"The Khartoum government must rapidly address the worsening situation or face the prospect of a devastating new conflict," Fouad Hikmat, Horn of Africa project director the International Crisis Group (ICG), said.
Southern Kordofan lies in the critical border area between the North and South and is occupied by Arab (mainly Misseriya and Hawazma) and African (mainly Nuba) groups that are deeply polarised along political and ethnic lines.
"There is animosity over resources, representation and interests," Hikmat said. "Local communities are frustrated with the NCP [National Congress Party] and the SPLM [Sudan People's Liberation Movement] government." He was speaking at the launch of a report, Sudan's Southern Kordofan: The Next Darfur?
The NCP and the SPLM make up the Government of National Unity, formed after the 2005 signing of the Comprehensive Peace Agreement (CPA). But the Nuba have no representation at the SPLM in Juba, the capital of Southern Sudan.
"They feel neglected," Hikmat added.
The Nuba are bitter because they believe their SPLM allies did not negotiate a better deal for them in the CPA. Instead, the SPLM gave priority to the oil-rich Abyei territory in the state, stated the ICG report. Another priority was the independence referendum due in 2011.
At least 5,000 of their troops are supposed to be demobilised but now do not want to give up their guns, Hikmat said. The Nuba constitute the biggest group in the SPLM after the Dinka, with about 10,000 troops.
"The feeling of political marginalisation and lack of genuine representation has always been pervasive among Nuba communities," Sara Pantuliano, a research fellow with the Overseas Development Institute (ODI), said in an analysis.

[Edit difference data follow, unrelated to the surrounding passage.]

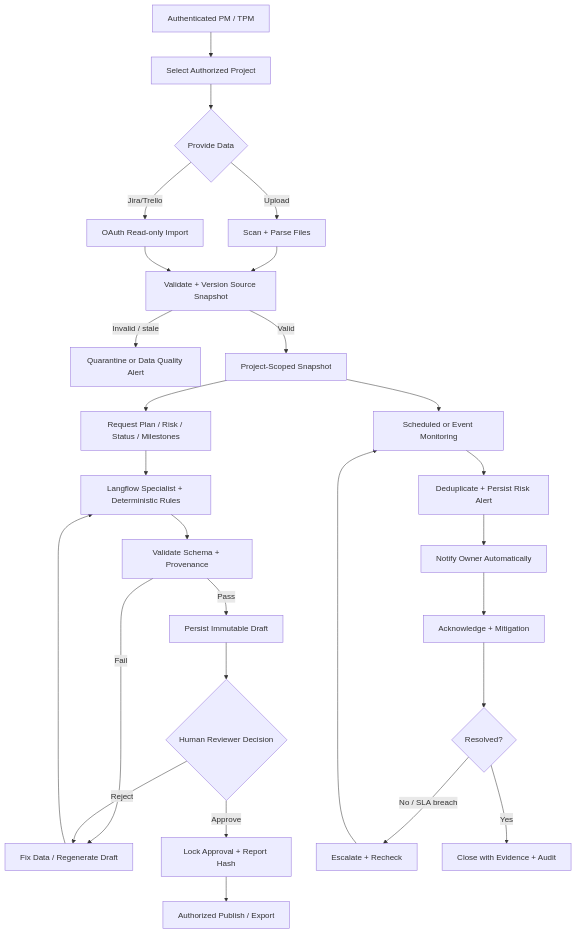
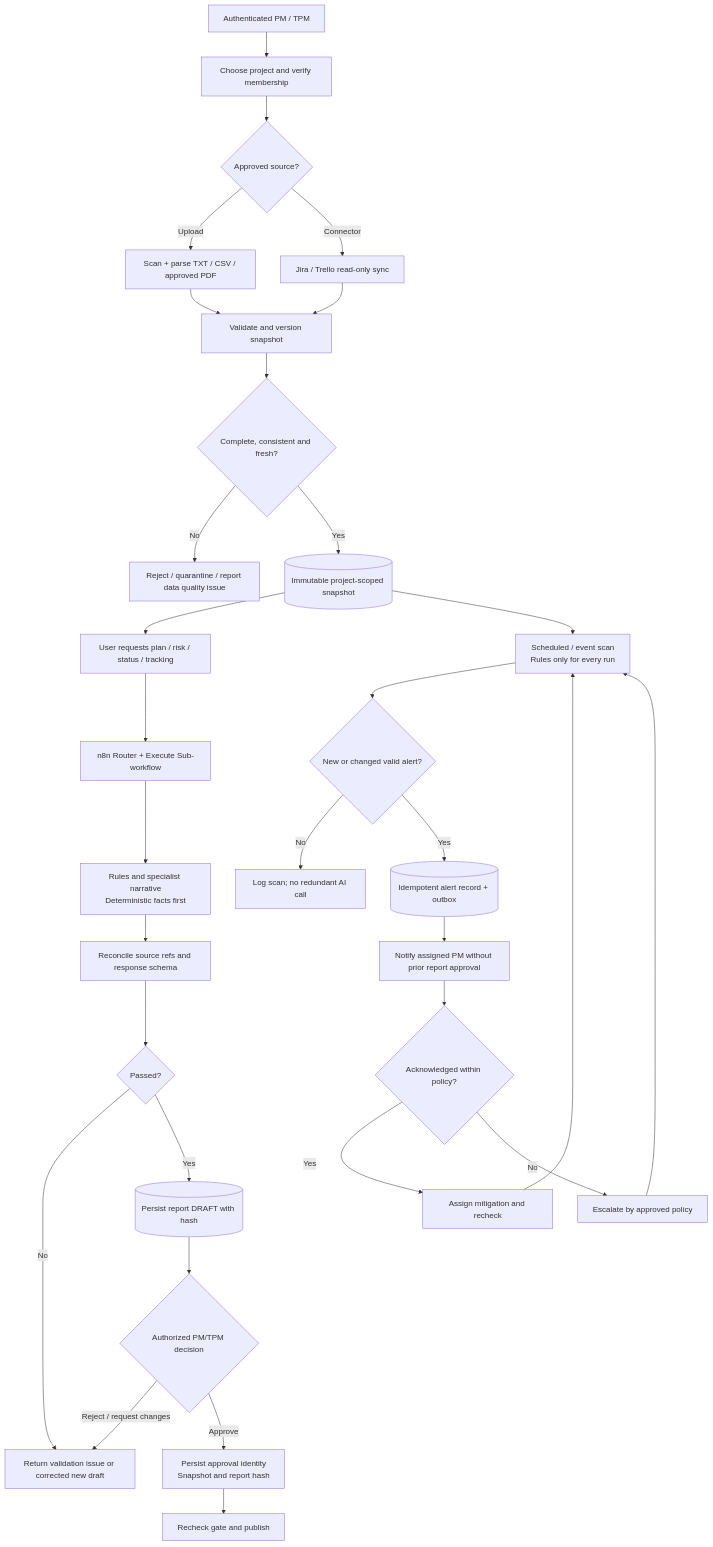
The second of 7 diagrams in docs/Mira_Architecture.md (srinivasallenki99-hue/mira-ai-project-intelligence), drawn with Mermaid before and after one commit. The commit also changed other lines of this file, not shown here.

````diff
--- a/docs/Mira_Architecture.md
+++ b/docs/Mira_Architecture.md
@@ -59,29 +68,33 @@
 ```mermaid
 flowchart TD
- A["Authenticated PM / TPM"] --> B["Select Authorized Project"]
- B --> C{"Provide Data"}
- C -->|"Upload"| D["Scan + Parse Files"]
- C -->|"Jira/Trello"| E["OAuth Read-only Import"]
- D --> F["Validate + Version Source Snapshot"]
- E --> F
- F -->|"Invalid / stale"| X["Quarantine or Data Quality Alert"]
- F -->|"Valid"| G["Project-Scoped Snapshot"]
- G --> H["Request Plan / Risk / Status / Milestones"]
- H --> I["Langflow Specialist + Deterministic Rules"]
- I --> J["Validate Schema + Provenance"]
- J -->|"Fail"| K["Fix Data / Regenerate Draft"]
- K --> I
- J -->|"Pass"| L["Persist Immutable Draft"]
- L --> N{"Human Reviewer Decision"}
- N -->|"Reject"| K
- N -->|"Approve"| O["Lock Approval + Report Hash"]
- O --> P["Authorized Publish / Export"]
- G --> SCH["Scheduled or Event Monitoring"]
- SCH --> R["Deduplicate + Persist Risk Alert"]
- R --> S["Notify Owner Automatically"]
- S --> T["Acknowledge + Mitigation"]
- T --> V{"Resolved?"}
- V -->|"No / SLA breach"| W["Escalate + Recheck"]
- W --> SCH
- V -->|"Yes"| Z["Close with Evidence + Audit"]
+  U["Authenticated PM / TPM"] --> PROJECT["Choose project and verify membership"]
+  PROJECT --> SRC{"Approved source?"}
+  SRC -->|Upload| UP["Scan + parse TXT / CSV / approved PDF"]
+  SRC -->|Connector| API["Jira / Trello read-only sync"]
+  UP --> CHECK["Validate and version snapshot"]
+  API --> CHECK
+  CHECK --> OK{"Complete, consistent and fresh?"}
+  OK -->|No| ERR["Reject / quarantine / report data quality issue"]
+  OK -->|Yes| SNAP[("Immutable project-scoped snapshot")]
+  SNAP --> REQUEST["User requests plan / risk / status / tracking"]
+  REQUEST --> ROUTER["n8n Router + Execute Sub-workflow"]
+  ROUTER --> FACT["Rules and specialist narrative<br/>Deterministic facts first"]
+  FACT --> VALID["Reconcile source refs and response schema"]
+  VALID --> PASS{"Passed?"}
+  PASS -->|No| FIX["Return validation issue or corrected new draft"]
+  PASS -->|Yes| DRAFT[("Persist report DRAFT with hash")]
+  DRAFT --> HUMAN{"Authorized PM/TPM decision"}
+  HUMAN -->|Reject / request changes| FIX
+  HUMAN -->|Approve| LOCK["Persist approval identity<br/>Snapshot and report hash"]
+  LOCK --> PUB["Recheck gate and publish"]
+  SNAP --> SCAN["Scheduled / event scan<br/>Rules only for every run"]
+  SCAN --> CHANGE{"New or changed valid alert?"}
+  CHANGE -->|No| RUNLOG["Log scan; no redundant AI call"]
+  CHANGE -->|Yes| REGISTER[("Idempotent alert record + outbox")]
+  REGISTER --> NOTIFY["Notify assigned PM without prior report approval"]
+  NOTIFY --> ACK{"Acknowledged within policy?"}
+  ACK -->|Yes| ACTION["Assign mitigation and recheck"]
+  ACK -->|No| ESC["Escalate by approved policy"]
+  ACTION --> SCAN
+  ESC --> SCAN
 ```
````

"This feeling continues today among groups which supported the uprising [in the south] and is fuelled by a perception that the integration of the SPLM alongside the NCP in the state government, as envisaged by the CPA, is far from genuine," said Pantualiano.
A lack of integration is fostering the progressive isolation of former SPLM areas that also lack infrastructural support, she said, adding that hardline groups were strengthening their control in these areas.
The predominantly pastoralist Misseriya also feel their livelihoods are under threat, according to Hikmat.
During the war, militias comprising local Arab pastoralists fought for the government and were rewarded with arms, land and support for their livestock. "This support has reduced after the war," he said.
The region suffers a lack of basic services, acute underdevelopment, economic marginalisation and rampant poverty. Development projects have also stalled.
Hundreds of people have died in disputes over land and grazing rights - a situation exacerbated by the thousands of returnees. A land commission, proposed by the CPA, to investigate the problem of land ownership has still not been established.
Future of the CPA
"If this area slides into war then it could derail the whole CPA," Hikmat said. "If the parties fail to implement the protocol of the CPA it will be a challenge to the CPA itself as a framework. Then, if it fails here, can it solve Darfur, yet that is a bigger problem?"
According to Hikmat, major steps to address the situation have to be taken now. "This is because the rainy season has ended, and with it pastoralist migration from the North to the South through parts of the region, such as the Nuba Mountains and the oil-rich region of Abyei will start," he said.
The SPLM is adamant it will not allow arms into its territories. "Without action this could deteriorate into a dangerous situation," he warned.
"Tribal reconciliation based on negotiation of a common agenda, establishment of an efficient state government administration and adherence to the CPA's principles of power- and wealth-sharing has to be fostered," the ICG report recommends.
"The excruciatingly slow implementation of the [comprehensive peace] agreement has done little to build confidence in the prospect of durable peace in the region," Pantualiano said.